[TASK DATA]:
........
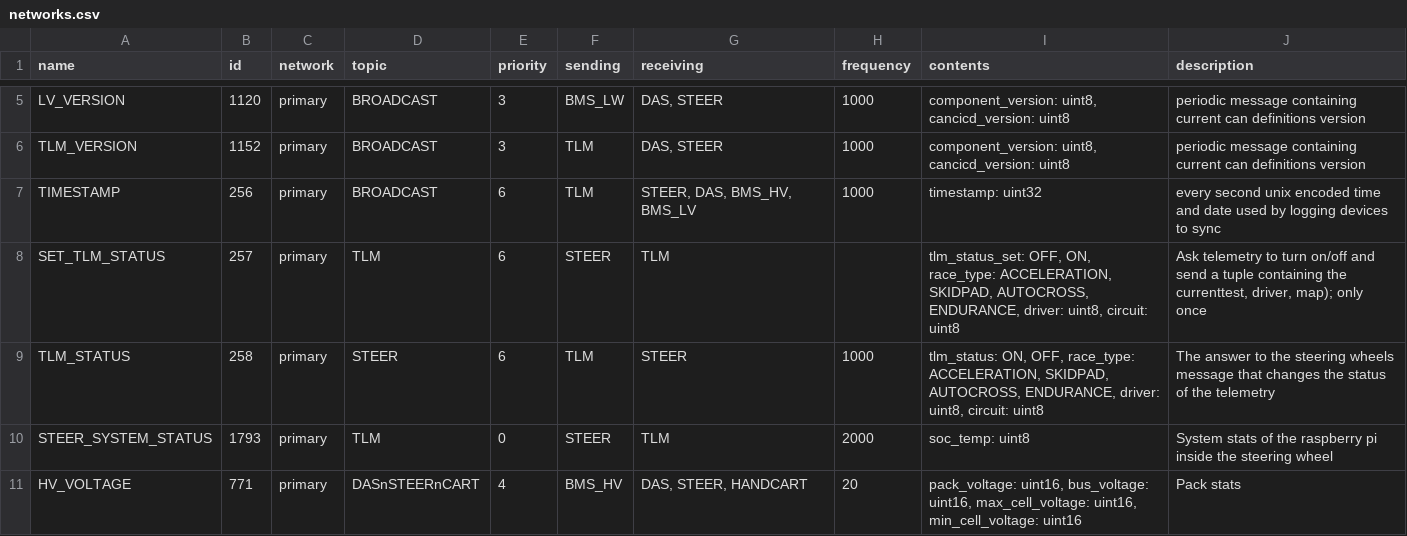
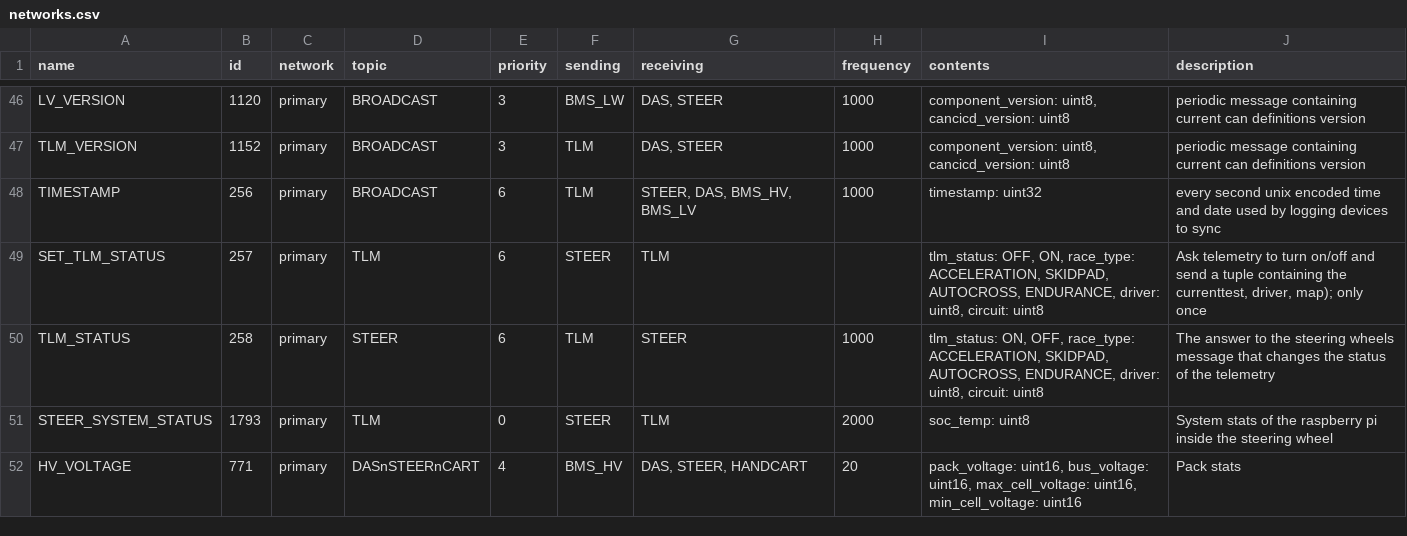
Before and after one commit to eagletrt/can-cicd-forkme, a CSV file: sheet_generator/networks.csv, drawn as a sheet; only a part is shown, gaps mark what is left out; the diff covers the shown part only.

```diff
--- a/sheet_generator/networks.csv
+++ b/sheet_generator/networks.csv
@@ -7,3 +48,3 @@ TLM_VERSION,1152,primary,BROADCAST,3,TLM,"DAS, STEER",1000,"component_version: u
 TIMESTAMP,256,primary,BROADCAST,6,TLM,"STEER, DAS, BMS_HV, BMS_LV",1000,timestamp: uint32,every second unix encoded time and date used by logging devices to sync
-SET_TLM_STATUS,257,primary,TLM,6,STEER,TLM,,"tlm_status_set: OFF, ON, race_type: ACCELERATION, SKIDPAD, AUTOCROSS, ENDURANCE, driver: uint8, circuit: uint8","Ask telemetry to turn on/off and send a tuple containing the currenttest, driver, map); only once"
+SET_TLM_STATUS,257,primary,TLM,6,STEER,TLM,,"tlm_status: OFF, ON, race_type: ACCELERATION, SKIDPAD, AUTOCROSS, ENDURANCE, driver: uint8, circuit: uint8","Ask telemetry to turn on/off and send a tuple containing the currenttest, driver, map); only once"
 TLM_STATUS,258,primary,STEER,6,TLM,STEER,1000,"tlm_status: ON, OFF, race_type: ACCELERATION, SKIDPAD, AUTOCROSS, ENDURANCE, driver: uint8, circuit: uint8",The answer to the steering wheels message that changes the status of the telemetry
```
Also changed, not shown: 41 moved rows elsewhere in this file, 42 other files.
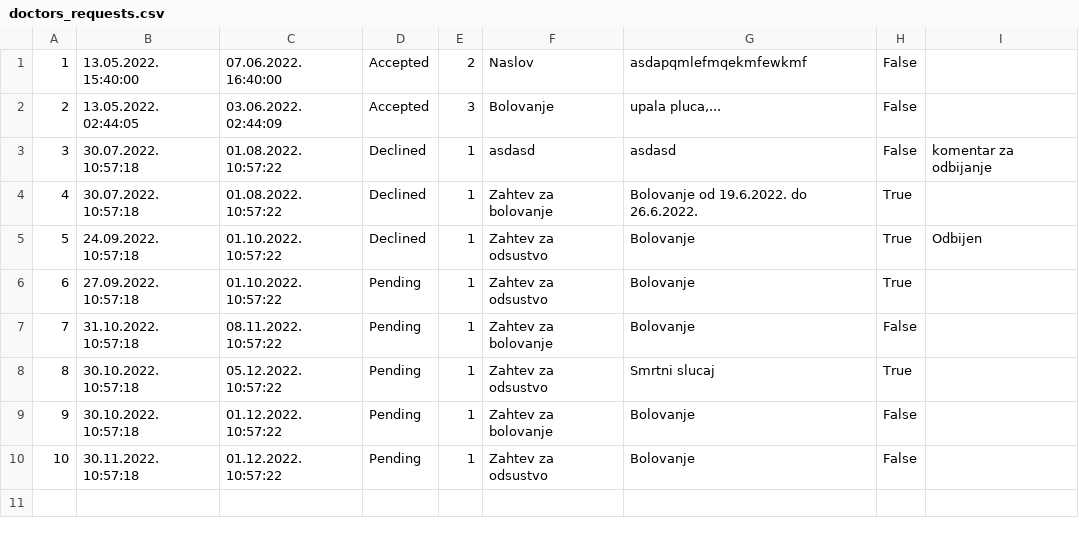
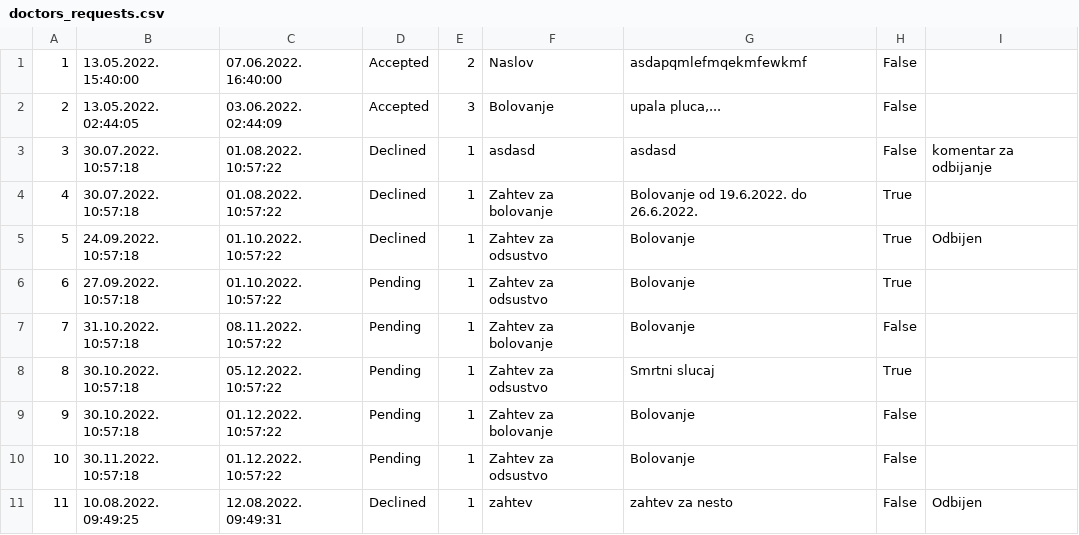
Before and after one commit to dandza7/IN-Tim-9-SIMS-HCI, a CSV file: WpfApp1/Resources/Data/doctors_requests.csv, drawn as a sheet; the diff names each change by its address in the sheet, - before the commit and + after, or states it on an @@ line.

```diff
--- a/WpfApp1/Resources/Data/doctors_requests.csv
+++ b/WpfApp1/Resources/Data/doctors_requests.csv
+row 11: 11 | 10.08.2022. 09:49:25 | 12.08.2022. 09:49:31 | Declined | 1 | zahtev | zahtev za nesto | False | Odbijen
```
Also changed, not shown: WpfApp1/Resources/Data/appointments.csv, WpfApp1/Resources/Data/drugs.csv, 17 other files.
........
[WORK INSTRUCTION]:
Please set down the records above verbatim, with each picture left out.

[EXERCISE RESULT]:
Before and after one commit to eagletrt/can-cicd-forkme, a CSV file: sheet_generator/networks.csv, drawn as a sheet; only a part is shown, gaps mark what is left out; the diff covers the shown part only.

```diff
--- a/sheet_generator/networks.csv
+++ b/sheet_generator/networks.csv
@@ -7,3 +48,3 @@ TLM_VERSION,1152,primary,BROADCAST,3,TLM,"DAS, STEER",1000,"component_version: u
 TIMESTAMP,256,primary,BROADCAST,6,TLM,"STEER, DAS, BMS_HV, BMS_LV",1000,timestamp: uint32,every second unix encoded time and date used by logging devices to sync
-SET_TLM_STATUS,257,primary,TLM,6,STEER,TLM,,"tlm_status_set: OFF, ON, race_type: ACCELERATION, SKIDPAD, AUTOCROSS, ENDURANCE, driver: uint8, circuit: uint8","Ask telemetry to turn on/off and send a tuple containing the currenttest, driver, map); only once"
+SET_TLM_STATUS,257,primary,TLM,6,STEER,TLM,,"tlm_status: OFF, ON, race_type: ACCELERATION, SKIDPAD, AUTOCROSS, ENDURANCE, driver: uint8, circuit: uint8","Ask telemetry to turn on/off and send a tuple containing the currenttest, driver, map); only once"
 TLM_STATUS,258,primary,STEER,6,TLM,STEER,1000,"tlm_status: ON, OFF, race_type: ACCELERATION, SKIDPAD, AUTOCROSS, ENDURANCE, driver: uint8, circuit: uint8",The answer to the steering wheels message that changes the status of the telemetry
```
Also changed, not shown: 41 moved rows elsewhere in this file, 42 other files.
Before and after one commit to dandza7/IN-Tim-9-SIMS-HCI, a CSV file: WpfApp1/Resources/Data/doctors_requests.csv, drawn as a sheet; the diff names each change by its address in the sheet, - before the commit and + after, or states it on an @@ line.

```diff
--- a/WpfApp1/Resources/Data/doctors_requests.csv
+++ b/WpfApp1/Resources/Data/doctors_requests.csv
+row 11: 11 | 10.08.2022. 09:49:25 | 12.08.2022. 09:49:31 | Declined | 1 | zahtev | zahtev za nesto | False | Odbijen
```
Also changed, not shown: WpfApp1/Resources/Data/appointments.csv, WpfApp1/Resources/Data/drugs.csv, 17 other files.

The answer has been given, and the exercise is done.